As background, PEP providers will offer a fixed set of investment options that will be the same across all participating plan sponsors. Almost all PEP investment lineups will include a similar set of options, typically a target date fund series as well as both passive and active equity and fixed income options. The number of options within each asset class may slightly differ, but typically there is a diverse set of options for a participant to select from.
Providers will typically have an ERISA 3(38) investment manager that is the fiduciary responsible for monitoring and changing funds in the line-up, as needed. These ERISA 3(38) providers may be from the PEP provider’s own company in a bundled arrangement or could be an outside party that is hired to work with the PEP provider.
Regardless of the setup, each PEP will have investment option variations in their offering. These variations will center around a few key areas:
- The Qualified Default Investment Alternative (QDIA)
- Use of proprietary funds vs. external fund managers
- Fund vehicles used – namely mutual funds vs. collective investment trusts (CIT)
- Availability of managed accounts and/or a brokerage window
Let’s explore further the bullets above.
For the QDIA, PEPs will typically vary between offering a target date series or a managed account option. Currently, most 401(k) plan sponsors have a target date series as their QDIA. For plan sponsors that choose a PEP with a managed account option as the QDIA, they will need to weigh the advantages and disadvantages of this different QDIA approach. A managed account option also includes the advice of a professional to help a participant think through decisions such as how much to contribute and which investment options to choose. They will also typically help with monitoring and rebalancing. However, a plan sponsor choosing a PEP needs to look at the fees for the managed account service and weigh them with the different services a managed account offering provides to participants. Some PEPs offer this service at no additional cost while others have an additional fee.
Second, the use of proprietary funds, whether a direct fund or a commingled fund of funds, will also have its advantages and disadvantages. For a proprietary direct fund offered by the PEP provider, a plan sponsor needs to strongly consider the governance process of the 3(38) investment manager. Or in other words, what will it take for the 3(38) investment manager to remove that fund? How do they know the fees are competitive, etc.? Essentially, how are they managing the conflict of interest that is present by virtue of the fund being owned by the PEP provider?
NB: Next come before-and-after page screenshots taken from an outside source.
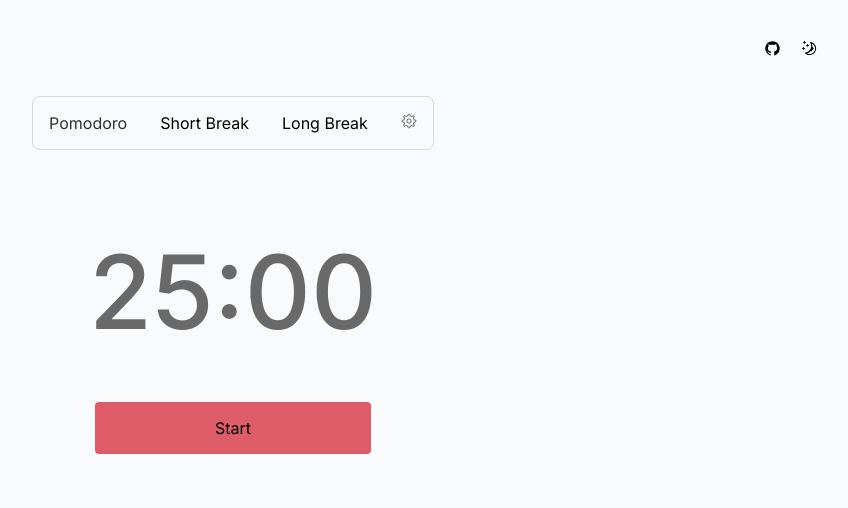
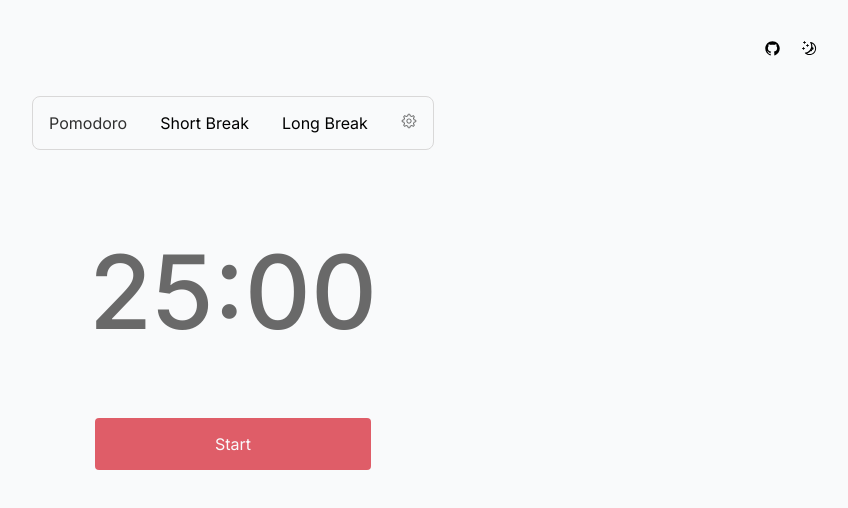
Before and after one commit to nicolaeciobanuu/pomodoro, a Next.js app: page / in a window 1280 px wide. Shown: the top 508 px of the page, without its empty margins (407-1255 px from the left). Built offline with nearby package versions, Linux system fonts and the light colour scheme.

Commit message:
style: add outline instead of shadow

```diff
--- a/app/styles/controls.module.scss
+++ b/app/styles/controls.module.scss
@@ -1,33 +1,56 @@
 .container {
   display: flex;
   justify-content: center;
-  padding: 3rem 0;
+  padding-top: 4rem;
   button {
     border-radius: 4px;
     padding: 1rem 2rem;
     box-sizing: border-box;
     width: 130px;
     text-align: center;
-    &:focus {
-      outline: 2px solid blue;
+    &:hover{
+      cursor: pointer;
+    }
+    &::selection {
+      background-color: transparent;
     }
   }
 
   .start {
     background-color: var(--start);
     width: calc(1rem + 260px);
+    color: var(--button-text-1);
+     &:focus{
+      outline: 1px solid var(--start-focus)
+    }
   }
   .restart {
     background-color: var(--restart);
+    color: var(--button-text-1);
+    &:focus{
+      outline: 1px solid var(--restart-focus)
+    }
   }
   .resume {
     background-color: var(--resume);
+    color: var(--button-text-2);
+     &:focus{
+      outline: 1px solid var(--resume-focus)
+    }
   }
   .pause {
     background-color: var(--pause);
+    color: var(--button-text-2);
+     &:focus{
+      outline: 1px solid var(--pause-focus)
+    }
   }
   .reset {
     background-color: var(--reset);
+    color: var(--button-text-2);
     margin-right: 1rem;
+     &:focus{
+      outline: 1px solid var(--reset-focus)
+    }
   }
 }
```
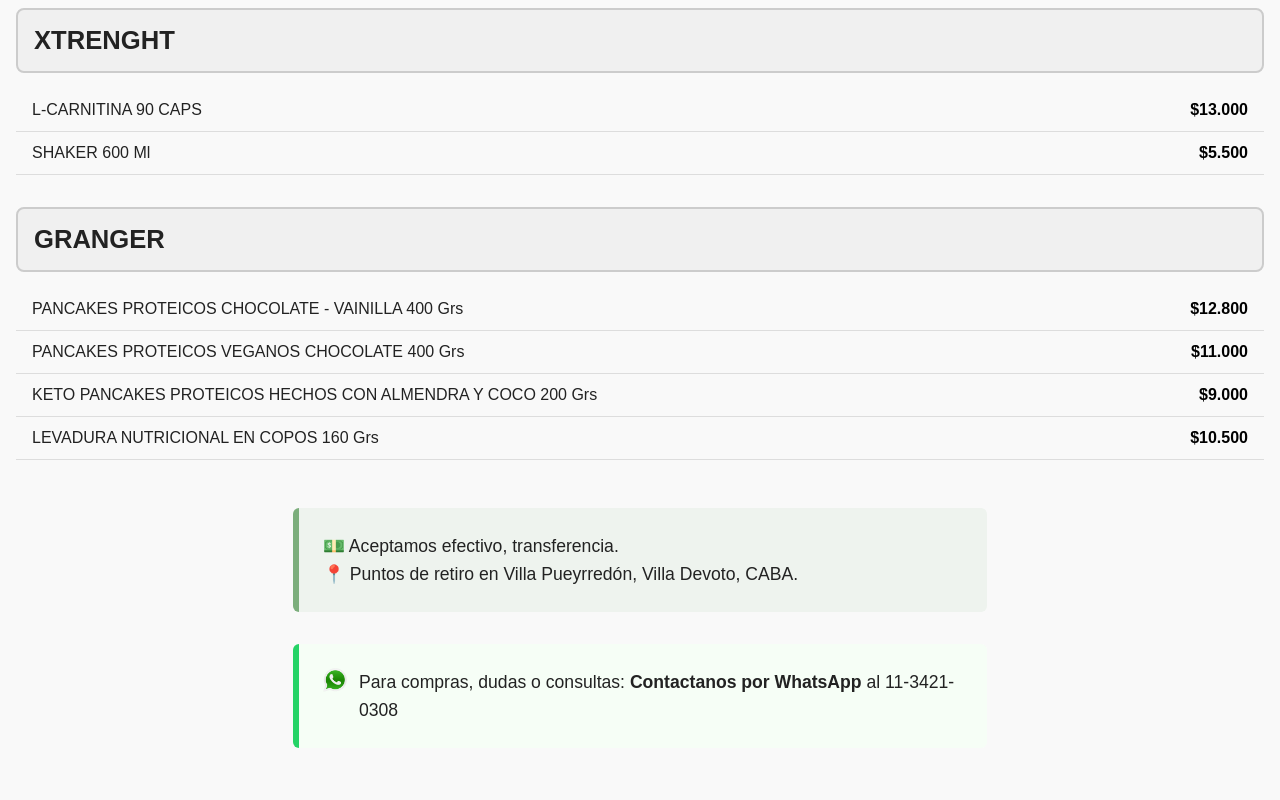
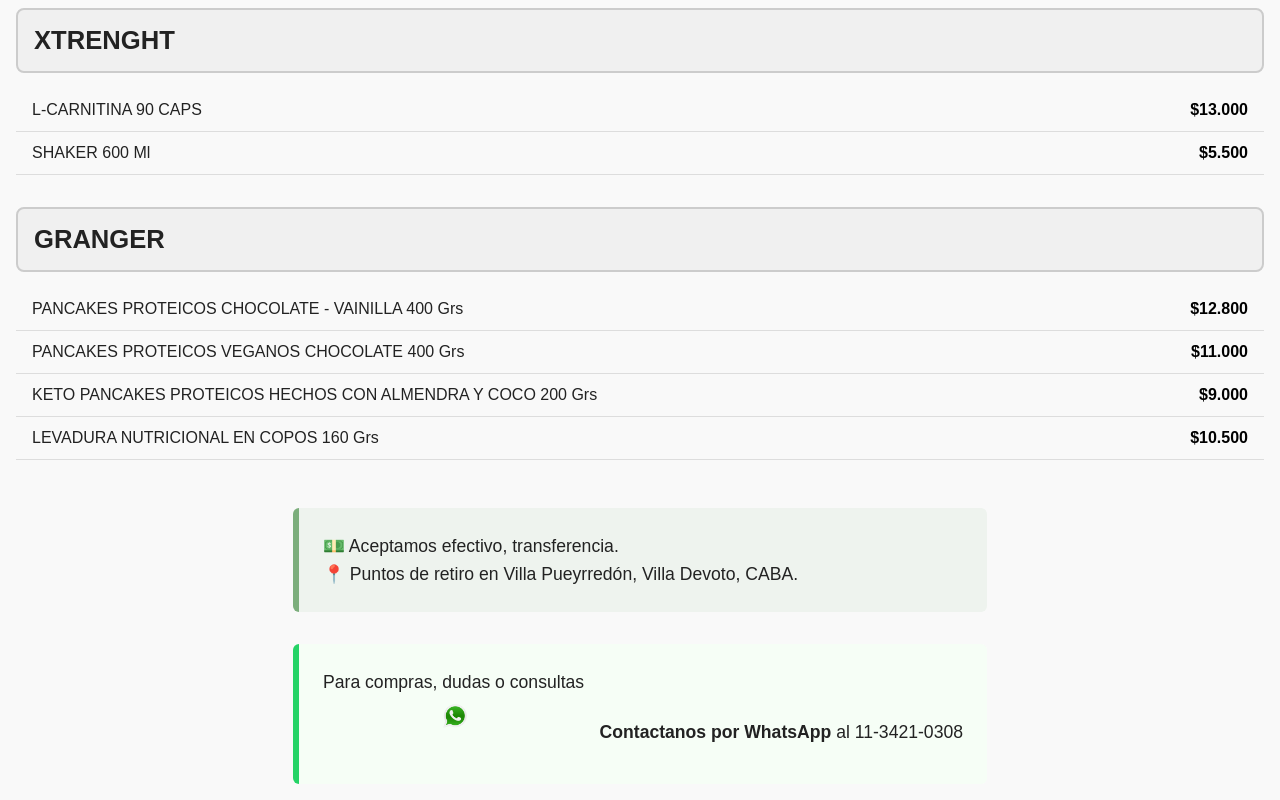
Before and after one commit to roymcap/probalance-lista, a plain HTML site: page index.html in a window 1280 px wide. Shown: the part 2311-3111 px from the top of the page. Before the commit the page ends 3075 px from the top, so only its background shows below. Drawn offline with Linux system fonts and the light colour scheme.

Commit message:
Update index.html

```diff
--- a/index.html
+++ b/index.html
@@ -71,11 +71,11 @@
       margin-left: auto;
       margin-right: auto;
     }
-    .whatsapp p {
+    .whatsapp .linea {
       display: flex;
       align-items: center;
       gap: 0.75rem;
-      margin: 0;
+      margin-top: 0.5rem;
     }
     .whatsapp img {
       width: 24px;
@@ -97,11 +97,12 @@
   </div>
 
   <div class="whatsapp">
-    <p>
+    <div>Para compras, dudas o consultas</div>
+    <div class="linea">
       <img src="wapp.png" alt="WhatsApp">
-      <span>Para compras, dudas o consultas: <strong>Contactanos por WhatsApp</strong> al
+      <span><strong>Contactanos por WhatsApp</strong> al
       <a href="https://wa.me/5491134210308" target="_blank">11-3421-0308</a></span>
-    </p>
+    </div>
   </div>
 
   <script>
```
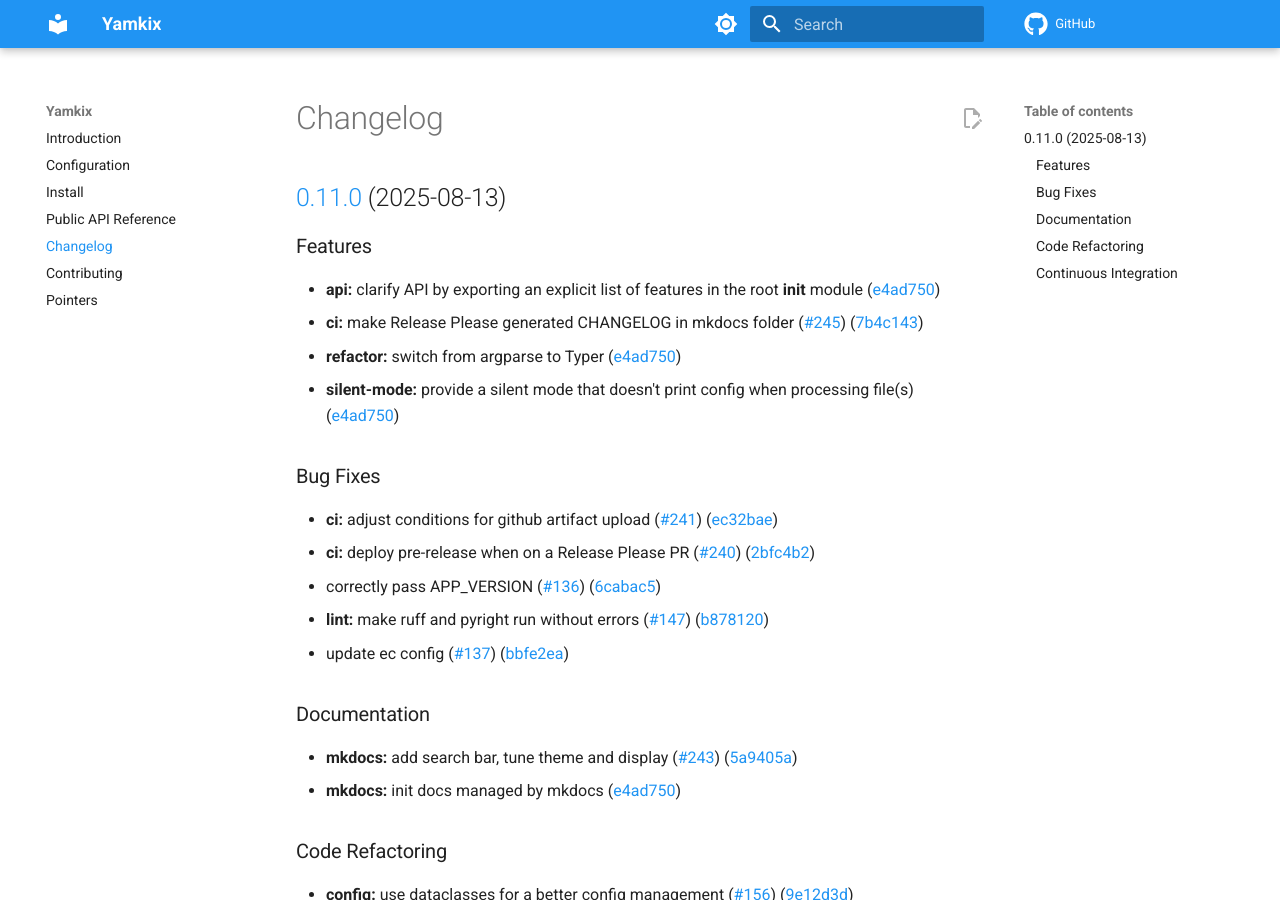
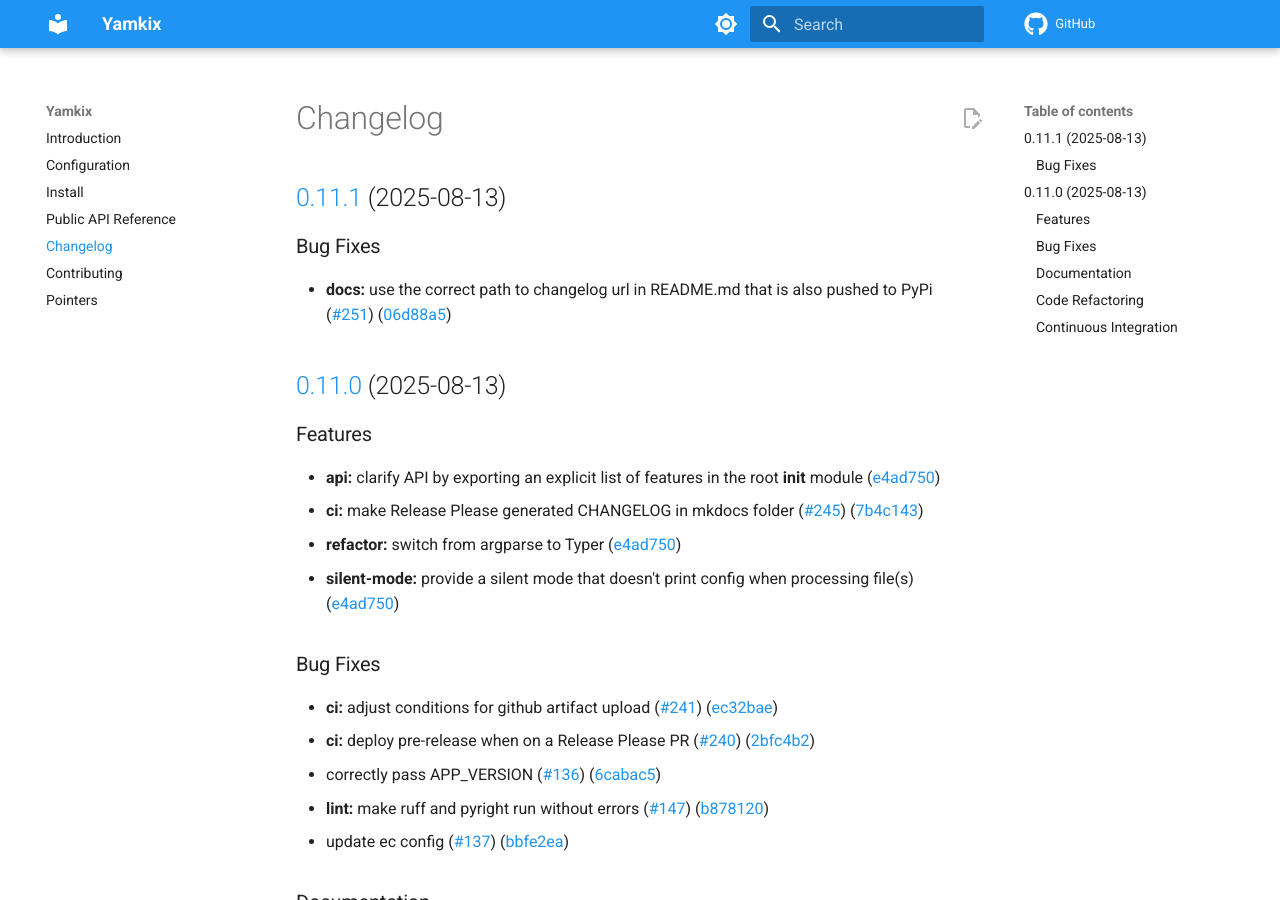
Before and after one commit to looztra/yamkix, an MkDocs documentation site: the page built from docs/changelog.md, in a window 1280 px wide and 900 px high. Built offline with MkDocs 1.6.1 and Material for MkDocs 9.7.7, drawn with Linux system fonts in a browser that asks for light colours; comment, search, counter and statistics services are not loaded.

Commit message:
chore(main): release 0.11.1 (#252)
:robot: I have created a release *beep* *boop*
---


## [0.11.1](https://github.com/looztra/yamkix/compare/v0.11.0...v0.11.1)
(2025-08-13)


### Bug Fixes

* **docs:** use the correct path to changelog url in README.md that is
also pushed to PyPi
([#251](https://github.com/looztra/yamkix/issues/251))
([06d88a5](https://github.com/looztra/yamkix/commit/06d88a50c7a79378a794e9baa8c0ede19ea7cd38))

---
This PR was generated with [Release
Please](https://github.com/googleapis/release-please). See
[documentation](https://github.com/googleapis/release-please#release-please).

```diff
--- a/docs/changelog.md
+++ b/docs/changelog.md
@@ -1,4 +1,11 @@
 # Changelog
+
+## [0.11.1](https://github.com/looztra/yamkix/compare/v0.11.0...v0.11.1) (2025-08-13)
+
+
+### Bug Fixes
+
+* **docs:** use the correct path to changelog url in README.md that is also pushed to PyPi ([#251](https://github.com/looztra/yamkix/issues/251)) ([06d88a5](https://github.com/looztra/yamkix/commit/06d88a50c7a79378a794e9baa8c0ede19ea7cd38))
 
 ## [0.11.0](https://github.com/looztra/yamkix/compare/v0.10.0...v0.11.0) (2025-08-13)
 
```
Also changed, not shown: .release-please-manifest.json.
A PEP that offers a manager of managers approach through a commingled white label fund can manage many of these risks easier since they hire external managers, as well as typically offering these funds at a lower price point than individual mutual funds. However, for these funds, it’s important to understand the allocation process that the 3(38) investment manager has in allocating among the managers within the white label fund. It becomes important then for plan sponsors to look at the performance of both the underlying managers and the asset allocator.
Third, what types of fund vehicles used by the PEP provider typically has a material impact on the cost to the participants. Part of the beauty of PEPs is that by pooling assets, businesses can take advantage of investment strategies (both active and passive) at a lower cost. CITs within some PEP plan structures are an alternative that may be a cost saving consideration within pooled assets. This can be beneficial to a participant group that wants a variety of investment options to choose from at a lower price than they would otherwise be able to get.
PEP providers may also offer the use of self-directed brokerage accounts (SBDA) as a part of their plan design. For organizations with participants who desire more flexibility, choosing a PEP that offers a brokerage account could be beneficial.
Lastly, a differentiator between the choice of PEPs can be the fees tied to their investment offerings. We covered the most visible types of fees in a prior article, such as administrative or per-participant charges, however, participants may face expenses on their investments when choosing one fund over another. For example, actively managed funds tend to be more expensive than passive index or target date funds given that there is more data, analytical work, and staff involved. These fees will be reflected in the revenue retained by the specific investment provider and are tied into the overall expense ratio along with possible revenue sharing to record keepers as well. In another light, some SBDAs will also come with an add-on charge per participant, as it is not an offering that is universal to all PEPs.
When considering moving to a PEP, it’s important for plan sponsors to understand the differences in investment offerings between different providers. It’s also important to weigh the various arrangements against the fees charged and ultimately what makes the most sense given a participating employer’s participant base.